Fixed Broadband and Mobile Subscriptions, 2009-2018
This explosion of mobile technology is surprisingly concentrated around developing countries do to the catalyst known as the “leapfrog effect”—the recent shift in consumer habit where a new Internet user is first exposed to the Internet through a mobile device, rather than a personal computer. Telecommunication companies’ mobile technology is now ‘leapfrogging’ over costly fixed-line broadband to develop stronger wireless broadband access.
The biggest, and perhaps most exciting, growth is being experienced in Africa. The continent “has become the world’s second most connected region by mobile subscriptions and has witnessed the fastest growth in mobile subscribers in the world,” according to research done by Informa Telecoms and Media.

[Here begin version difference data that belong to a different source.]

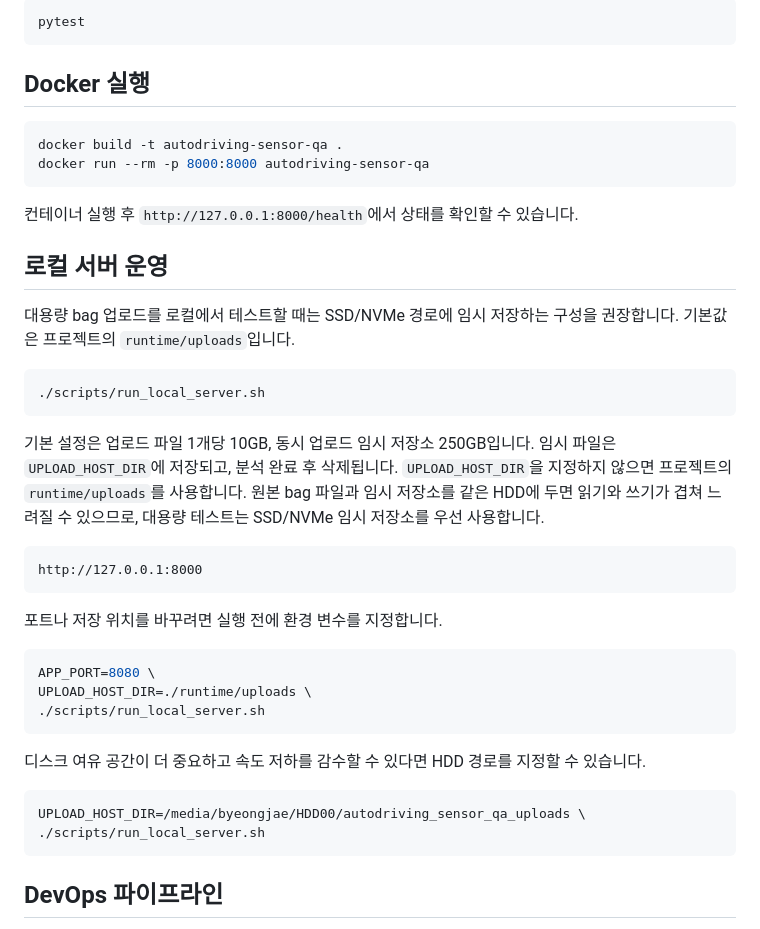
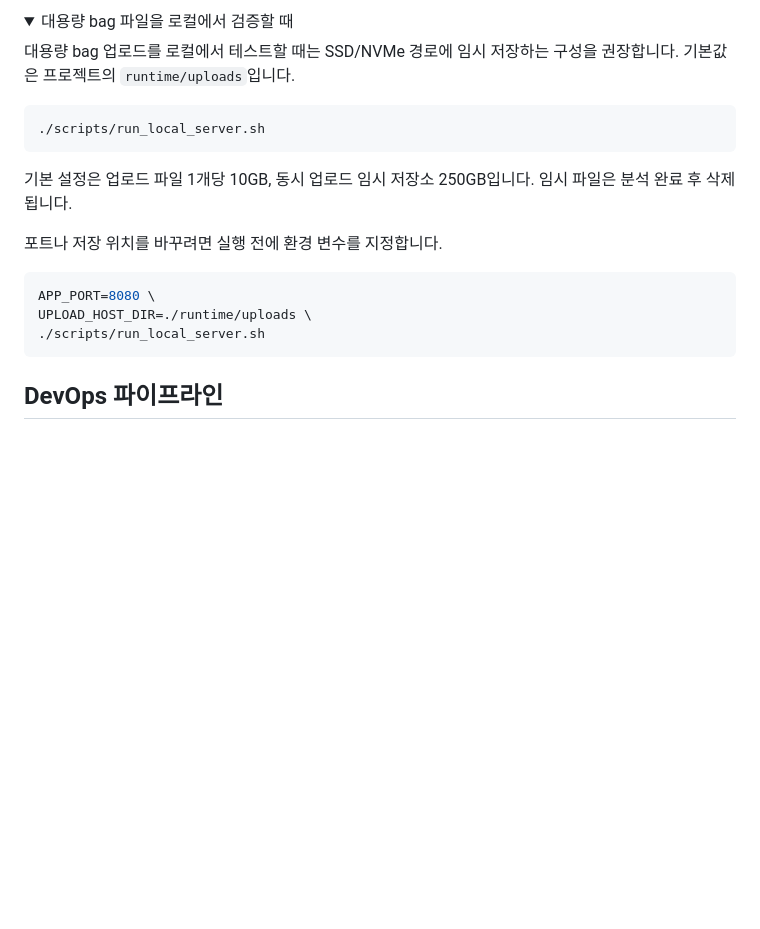
Before and after one commit to Donok53/autodriving_dataset_QA_dashboard, a Markdown page: README.md, the part around one of its changes. GitHub-like rendering; folded sections open; blank space fills up the shorter version.

Commit message:
README 실행 방법 단순화

````diff
--- a/README.md
+++ b/README.md
@@ -105,17 +105,5 @@ uvicorn app.main:app --host 0.0.0.0 --port 8001
-```bash
-pytest
-```
-
-## Docker 실행
-
-```bash
-docker build -t autodriving-sensor-qa .
-docker run --rm -p 8000:8000 autodriving-sensor-qa
-```
-
-컨테이너 실행 후 `http://127.0.0.1:8000/health`에서 상태를 확인할 수 있습니다.
-
-## 로컬 서버 운영
+<details>
+<summary>대용량 bag 파일을 로컬에서 검증할 때</summary>
 
 대용량 bag 업로드를 로컬에서 테스트할 때는 SSD/NVMe 경로에 임시 저장하는 구성을 권장합니다. 기본값은 프로젝트의 `runtime/uploads`입니다.
 
@@ -123,12 +111,7 @@ docker run --rm -p 8000:8000 autodriving-sensor-qa
 ./scripts/run_local_server.sh
 ```
 
-기본 설정은 업로드 파일 1개당 10GB, 동시 업로드 임시 저장소 250GB입니다.
-임시 파일은 `UPLOAD_HOST_DIR`에 저장되고, 분석 완료 후 삭제됩니다. `UPLOAD_HOST_DIR`을 지정하지 않으면 프로젝트의 `runtime/uploads`를 사용합니다. 원본 bag 파일과 임시 저장소를 같은 HDD에 두면 읽기와 쓰기가 겹쳐 느려질 수 있으므로, 대용량 테스트는 SSD/NVMe 임시 저장소를 우선 사용합니다.
-
-```text
-http://127.0.0.1:8000
-```
+기본 설정은 업로드 파일 1개당 10GB, 동시 업로드 임시 저장소 250GB입니다. 임시 파일은 분석 완료 후 삭제됩니다.
 
 포트나 저장 위치를 바꾸려면 실행 전에 환경 변수를 지정합니다.
 
@@ -138,12 +121,7 @@ UPLOAD_HOST_DIR=./runtime/uploads \
 ./scripts/run_local_server.sh
 ```
 
-디스크 여유 공간이 더 중요하고 속도 저하를 감수할 수 있다면 HDD 경로를 지정할 수 있습니다.
-
-```bash
-UPLOAD_HOST_DIR=/media/byeongjae/HDD00/autodriving_sensor_qa_uploads \
-./scripts/run_local_server.sh
-```
+</details>
 
 ## DevOps 파이프라인
 
````
Also changed, not shown: other parts of README.md (+51 -51 lines).
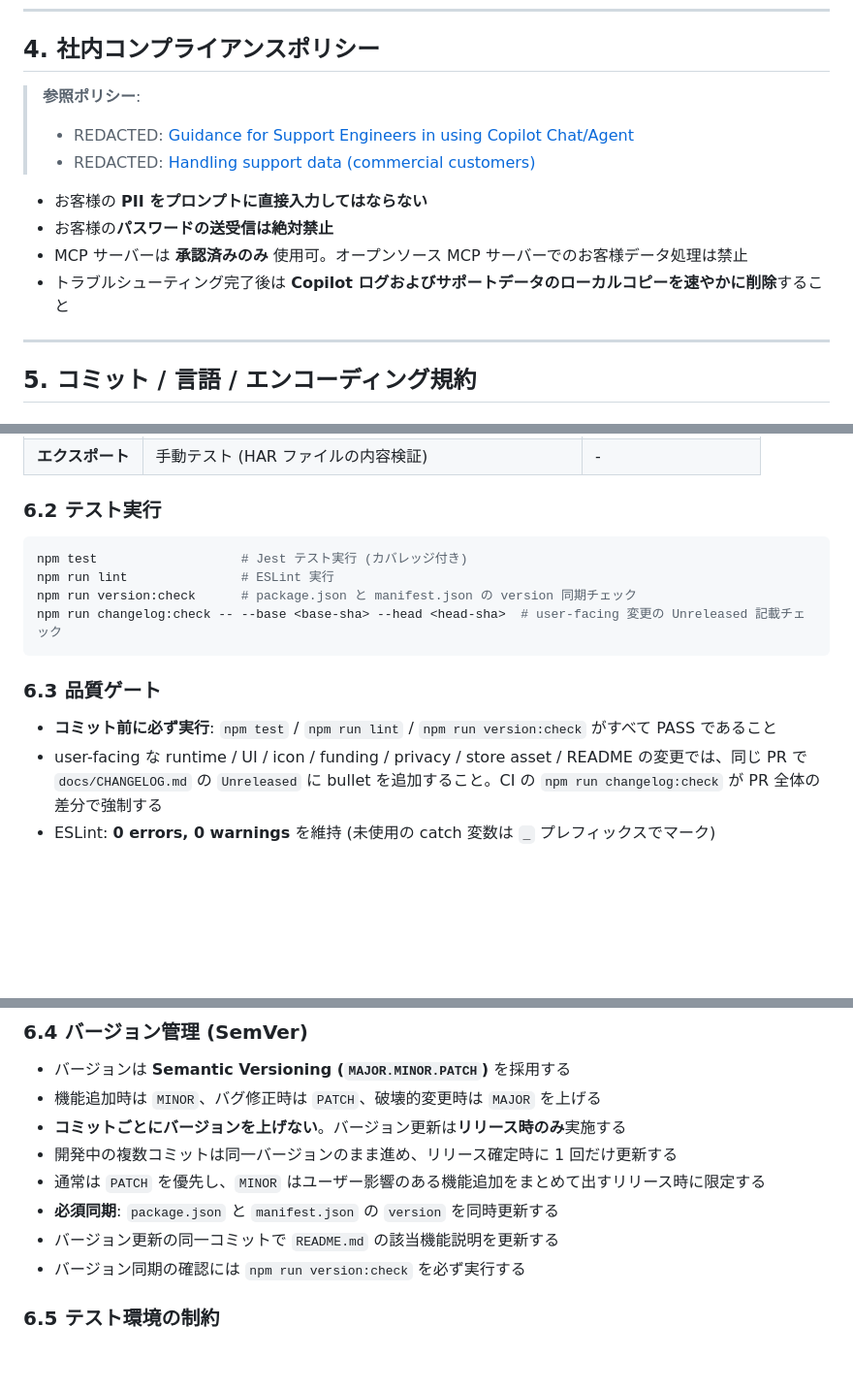
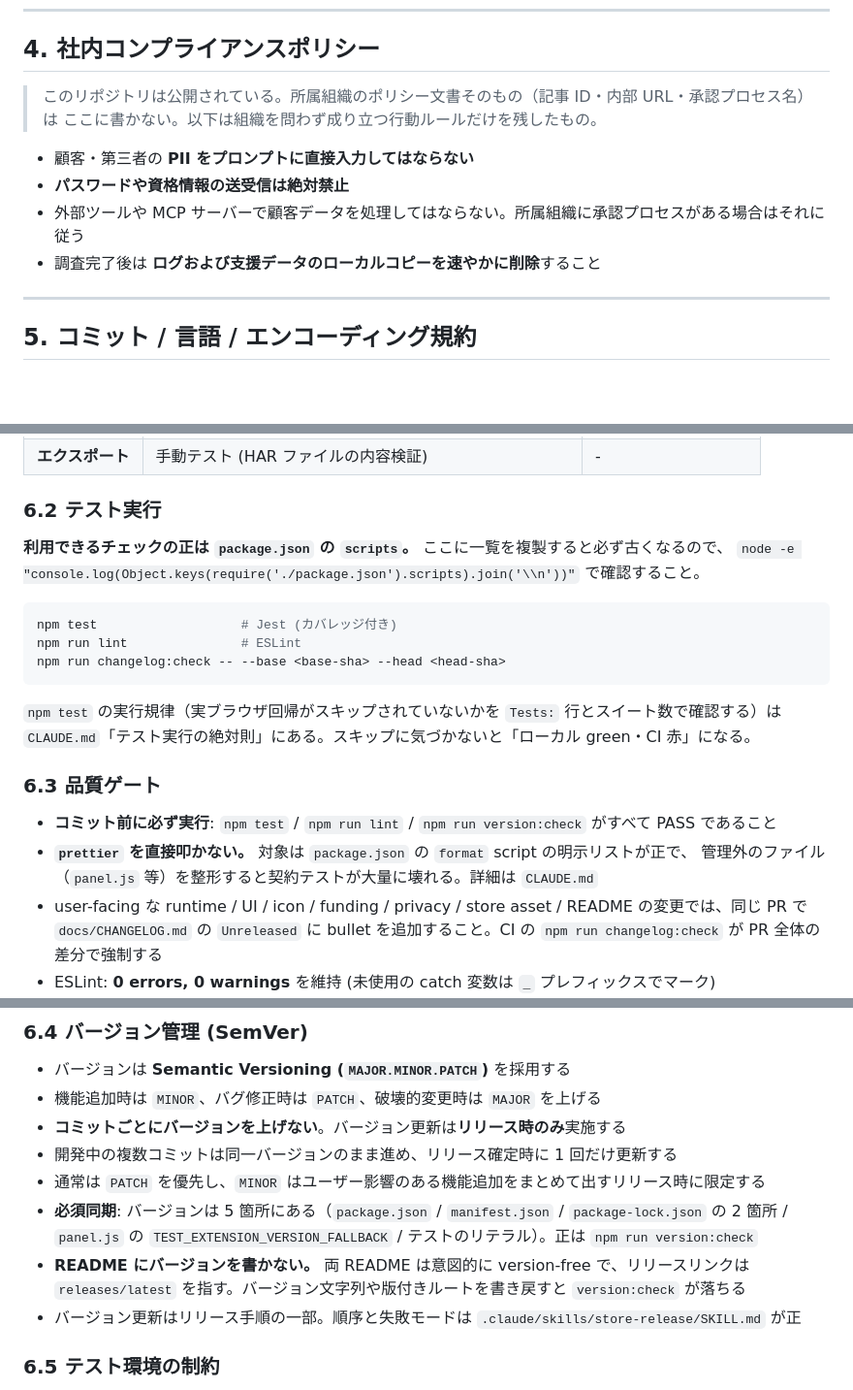
Before and after one commit to himiyosh/network-plus-extension, a Markdown page: .github/copilot-instructions.md, 3 parts joined by grey strips. Shown at 97% size. Drawn GitHub-style; blank space fills up the shorter version.

Commit message:
docs: tidy the Copilot instructions and stop them contradicting the build (#202)
Four problems, found while checking whether the file could simply symlink to
CLAUDE.md the way AGENTS.md now does. It cannot: it is a different document,
carrying coding conventions, CSP and XSS rules, and the Lessons Learned that
exist nowhere else. So it stays, corrected.

It referenced docs/unified-project-rules.md, which was deliberately gitignored
in March and exists for nobody who clones the repository. The header now points
at CLAUDE.md, which is in the repository, and names the constraints that live
there — release procedure, the prettier allowlist, test discipline, changelog
format, store credentials — without restating them, so the two cannot drift.
The same dangling reference in NetworkPlusAgent.agent.md is repointed.

Section 6.4 told the reader to update README.md in the version-bump commit.
The READMEs are deliberately version-free and version:check fails when a
version literal reappears in them, so following that instruction breaks the
build. It also named two version locations where there are five. Both
corrected, with the release runbook named as the authority.

Section 6.2 listed four commands as though they were the set, omitting the
formatting, integrity, package, store, contract, text and audit gates, and the
skip-detection discipline that catches a green local run against a red CI. The
authority is package.json, so the file now says so instead of keeping a copy
that goes stale. Section 6.3 gains the prettier warning: running it directly
over an unlisted file rewrites hundreds of contract-pinned lines.

Section 4 carried organization-internal policy article ids, internal URLs, and
an approval-process name in a public repository. The behaviour it asks for is
sound and is kept, stated in organization-neutral terms; the identifiers are
removed. The adopted agentic-core rules forbid carrying exactly those in a
project file.

Co-authored-by: Claude Opus 5 <noreply@anthropic.com>

````diff
--- a/.github/copilot-instructions.md
+++ b/.github/copilot-instructions.md
@@ -156,14 +161,13 @@ Microsoft Edge DevTools
 
 ## 4. 社内コンプライアンスポリシー
 
-> **参照ポリシー**:
-> - REDACTED: [Guidance for Support Engineers in using Copilot Chat/Agent](https://REDACTED/en-us/topic/2551d022-d53d-4abc-c733-4aa959b7fb87)
-> - REDACTED: [Handling support data (commercial customers)](https://REDACTED/en-us/topic/e7f0b758-57f8-41e9-1b42-fbea2fab36cf)
+> このリポジトリは公開されている。所属組織のポリシー文書そのもの（記事 ID・内部 URL・承認プロセス名）は
+> ここに書かない。以下は組織を問わず成り立つ行動ルールだけを残したもの。
 
-- お客様の **PII をプロンプトに直接入力してはならない**
-- お客様の**パスワードの送受信は絶対禁止**
-- MCP サーバーは **承認済みのみ** 使用可。オープンソース MCP サーバーでのお客様データ処理は禁止
-- トラブルシューティング完了後は **Copilot ログおよびサポートデータのローカルコピーを速やかに削除**すること
+- 顧客・第三者の **PII をプロンプトに直接入力してはならない**
+- **パスワードや資格情報の送受信は絶対禁止**
+- 外部ツールや MCP サーバーで顧客データを処理してはならない。所属組織に承認プロセスがある場合はそれに従う
+- 調査完了後は **ログおよび支援データのローカルコピーを速やかに削除**すること
 
 ---
 
@@ -214,16 +218,23 @@ Microsoft Edge DevTools
 
 ### 6.2 テスト実行
 
+**利用できるチェックの正は `package.json` の `scripts`。** ここに一覧を複製すると必ず古くなるので、
+`node -e "console.log(Object.keys(require('./package.json').scripts).join('\\n'))"` で確認すること。
+
 ```bash
-npm test                   # Jest テスト実行 (カバレッジ付き)
-npm run lint               # ESLint 実行
-npm run version:check      # package.json と manifest.json の version 同期チェック
-npm run changelog:check -- --base <base-sha> --head <head-sha>  # user-facing 変更の Unreleased 記載チェック
+npm test                   # Jest (カバレッジ付き)
+npm run lint               # ESLint
+npm run changelog:check -- --base <base-sha> --head <head-sha>
 ```
+
+`npm test` の実行規律（実ブラウザ回帰がスキップされていないかを `Tests:` 行とスイート数で確認する）は
+`CLAUDE.md`「テスト実行の絶対則」にある。スキップに気づかないと「ローカル green・CI 赤」になる。
 
 ### 6.3 品質ゲート
 
 - **コミット前に必ず実行**: `npm test` / `npm run lint` / `npm run version:check` がすべて PASS であること
+- **`prettier` を直接叩かない。** 対象は `package.json` の `format` script の明示リストが正で、
+  管理外のファイル（`panel.js` 等）を整形すると契約テストが大量に壊れる。詳細は `CLAUDE.md`
 - user-facing な runtime / UI / icon / funding / privacy / store asset / README の変更では、同じ PR で `docs/CHANGELOG.md` の `Unreleased` に bullet を追加すること。CI の `npm run changelog:check` が PR 全体の差分で強制する
 - ESLint: **0 errors, 0 warnings** を維持 (未使用の catch 変数は `_` プレフィックスでマーク)
 - Jest: **全テスト PASS** を維持
@@ -236,9 +247,11 @@ npm run changelog:check -- --base <base-sha> --head <head-sha>  # user-facing
 - **コミットごとにバージョンを上げない**。バージョン更新は**リリース時のみ**実施する
 - 開発中の複数コミットは同一バージョンのまま進め、リリース確定時に 1 回だけ更新する
 - 通常は `PATCH` を優先し、`MINOR` はユーザー影響のある機能追加をまとめて出すリリース時に限定する
-- **必須同期**: `package.json` と `manifest.json` の `version` を同時更新する
-- バージョン更新の同一コミットで `README.md` の該当機能説明を更新する
-- バージョン同期の確認には `npm run version:check` を必ず実行する
+- **必須同期**: バージョンは 5 箇所にある（`package.json` / `manifest.json` / `package-lock.json` の 2 箇所 /
+  `panel.js` の `TEST_EXTENSION_VERSION_FALLBACK` / テストのリテラル）。正は `npm run version:check`
+- **README にバージョンを書かない。** 両 README は意図的に version-free で、リリースリンクは
+  `releases/latest` を指す。バージョン文字列や版付きルートを書き戻すと `version:check` が落ちる
+- バージョン更新はリリース手順の一部。順序と失敗モードは `.claude/skills/store-release/SKILL.md` が正
 
 ### 6.5 テスト環境の制約
 
````
Also changed, not shown: other parts of .github/copilot-instructions.md (+6 -1 lines), .github/agents/NetworkPlusAgent.agent.md (+1 -1 lines).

In two years, mobile subscriptions in Africa are expected to surpass 1 billion. If we look south to Latin America, smartphone use grew by almost 50% in 2013 and is projected to remain in double digit growth until 2017.
For advertisers, the question is how to properly address these developing regions and create meaningful impressions in an entirely new way that the ‘leapfrogger’ would understand and the tradition user would embrace. There is definitely room for improvement on mobile websites too, according to a Prosper Insights report, roughly a third of mobile websites are “very good.” While balancing the concinnity of platforms has always been important, mobile may soon become the weighted king.